GCK-MODY (MODY 2) Caused by a Novel p.Phe330Ser Mutation
1Division of Pediatric Endocrinology, Department of Pediatrics, Technische Universität München Kölner Platz 1, 80804 Munich, Germany
2Institut für Diabetesforschung, Helmholtz Zentrum München, 85764 Neuherberg, Germany
3Department of Clinical Chemistry, Klinikum Großhadern, Ludwig Maximilian University of Munich, 81377 Munich, Germany
Received 27 January 2011; Accepted 13 March 2011
Academic Editor: G. Zuccotti
Copyright © 2011 Walter Bonfig et al. This is an open access article distributed under the Creative Commons Attribution License, which permits unrestricted use, distribution, and reproduction in any medium, provided the original work is properly cited.
Maturity onset diabetes of the young (MODY) is a monogenic form of diabetes inherited as an autosomal dominant trait. The second most common cause is GCK-MODY due to heterozygous mutations in the GCK gene which impair the glucokinase function through different mechanisms such as enzymatic activity, protein stability, and increased interaction with its receptor. The enzyme normally acts as a glucose sensor in the pancreatic beta cell and regulates insulin secretion. We report here a three-generation nonobese family diagnosed with diabetes. All affected family members presented with mild hyperglycemia and mostly slightly elevated hemoglobin A1c values.

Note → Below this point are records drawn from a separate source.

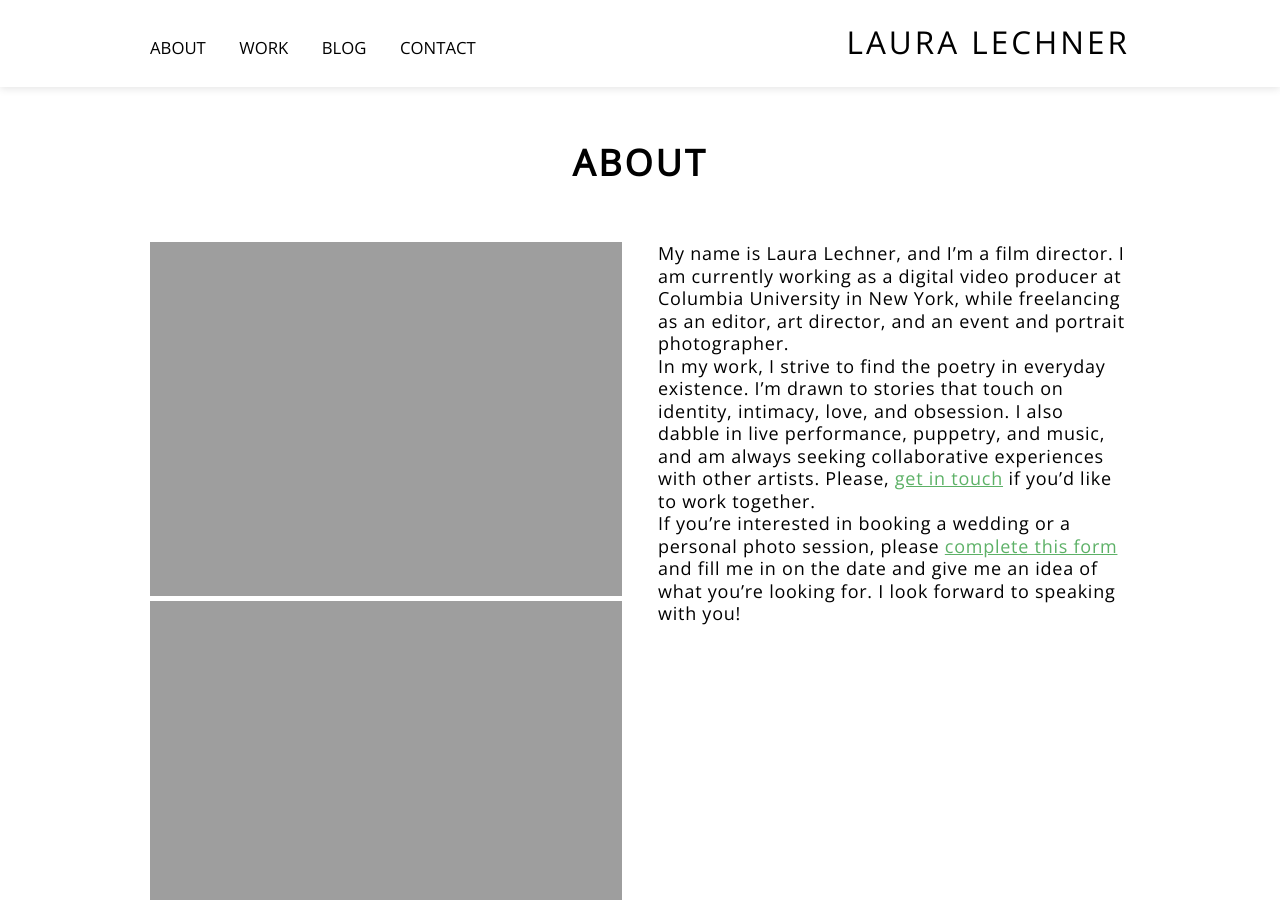
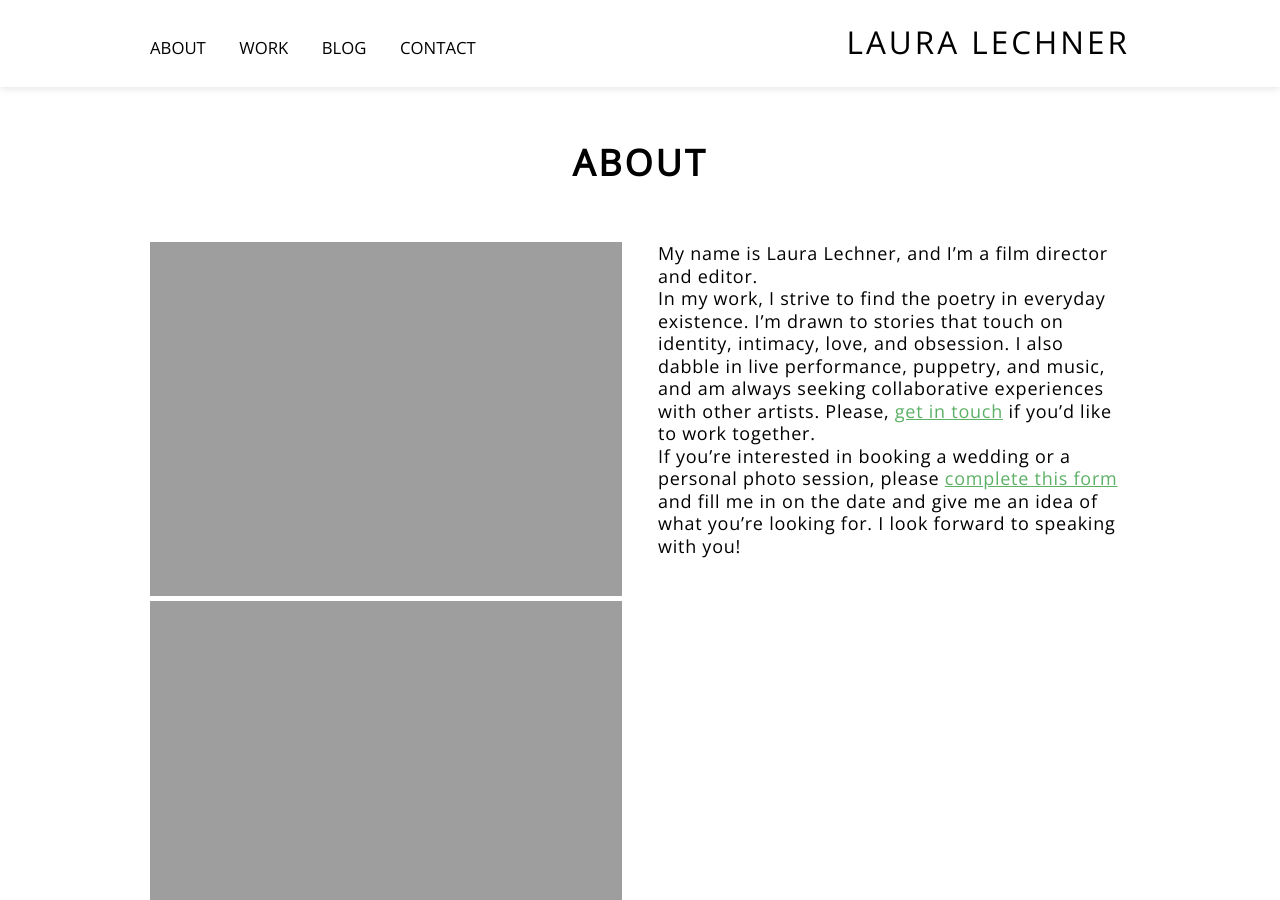
Before and after one commit to nbuonin/lauralechner-2, a Jekyll site: the page built from about.md, in a window 1280 px wide and 900 px high. Built offline with Jekyll 4.4.1, drawn with Linux system fonts in a browser that asks for light colours; nearby versions of some CDN libraries.

Commit message:
Update about.md

```diff
--- a/about.md
+++ b/about.md
@@ -11,9 +11,9 @@ layout: default
 
 </div>
 <div class="col-2" markdown="1">
-My name is Laura Lechner, and I'm a film director. I am currently working as a digital video producer at Columbia University in New York, while freelancing as an editor, art director, and an event and portrait photographer.
+My name is Laura Lechner, and I'm a film director and editor. <br>
 
-In my work, I strive to find the poetry in everyday existence. I'm drawn to stories that touch on identity, intimacy, love, and obsession. I also dabble in live performance, puppetry, and music, and am always seeking collaborative experiences with other artists.  Please, [get in touch]({{ site.url }}/contact/) if you'd like to work together.
+In my work, I strive to find the poetry in everyday existence. I'm drawn to stories that touch on identity, intimacy, love, and obsession. I also dabble in live performance, puppetry, and music, and am always seeking collaborative experiences with other artists.  Please, [get in touch]({{ site.url }}/contact/) if you'd like to work together. <br>
 
 If you're interested in booking a wedding or a personal photo session, please [complete this form]({{ site.url }}/contact/) and fill me in on the date and give me an idea of what you're looking for. I look forward to speaking with you!
 </div>
```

Genetic testing revealed a novel heterozygous T → C exchange in exon 8 of the GCK gene which resulted in a phenylalanine330 TTC → serine (TCC)/p.Phe330Ser/F330S substitution.
MODY is a monogenic disease which accounts for 2–5% of all diabetes cases. The most frequent form is HNF-1α-MODY (MODY type 3), which is caused by mutations in the HNF1A gene encoding hepatic nuclear factor 1α. The second most frequent form is GCK-MODY (MODY type 2), which has been shown to be the result of mutations in the GCK gene . The GCK gene maps to chromosome 7p15.3-p15.1 and consists of 12 exons that encode the 465-amino-acid protein glucokinase [2, 3], which is one of four members of the hexokinase family of enzymes. It catalyzes the phosphorylation of glucose as the first step of glycolysis. Glucokinase is exclusively expressed in mammalian liver and pancreatic islet beta cells. The enzyme plays an important regulatory role in glucose metabolism. As a glucose sensor, it regulates insulin secretion in the pancreatic β-cell by changing the glucose phosphorylation rate over a range of physiological glucose concentrations (4–15 mmoL/L; ). GCK gene mutations can cause both hypo- and hyperglycemia. Heterozygous inactivating mutations cause GCK-MODY, which mostly presents with mild hyperglycemia and is inherited in an autosomal dominant fashion [5, 6]. Usually, no diabetes-related complications such as nephropathy or retinopathy occur in patients with GCK-MODY. Homozygous or compound heterozygous inactivating GCK mutations result in a more severe phenotype presenting at birth as permanent neonatal diabetes mellitus [7–11]. Heterozygous activating GCK mutations, in contrast, cause persistent hyperinsulinemic hypoglycemia of infancy [12–16].
In 1992, GCK was the first MODY gene to be linked to disease in French and UK families [5, 6]. These linkage studies were quickly followed by the identification of the first genetic defects. Meanwhile, over 600 different GCK mutations have been described in many populations, the majority having been identified in Europe . Missense, nonsense, frameshift, and splice site mutations have been reported, which are distributed throughout the 10 exons encoding the pancreatic β-cell isoform of the enzyme. There are no mutational hot spots. Over 250 mutations have been reported in more than one family . All inactivating mutations are associated with mild fasting hyperglycemia while other specific symptoms are missing. Therefore, GCK-MODY is likely to be underdiagnosed, and no reliable data on its prevalence are available. In Caucasians, approximately 2% of the population are diagnosed as having gestational diabetes and approximately 2–5% of these patients will have GCK-MODY . This would suggest a population prevalence of 0.04–0.1%.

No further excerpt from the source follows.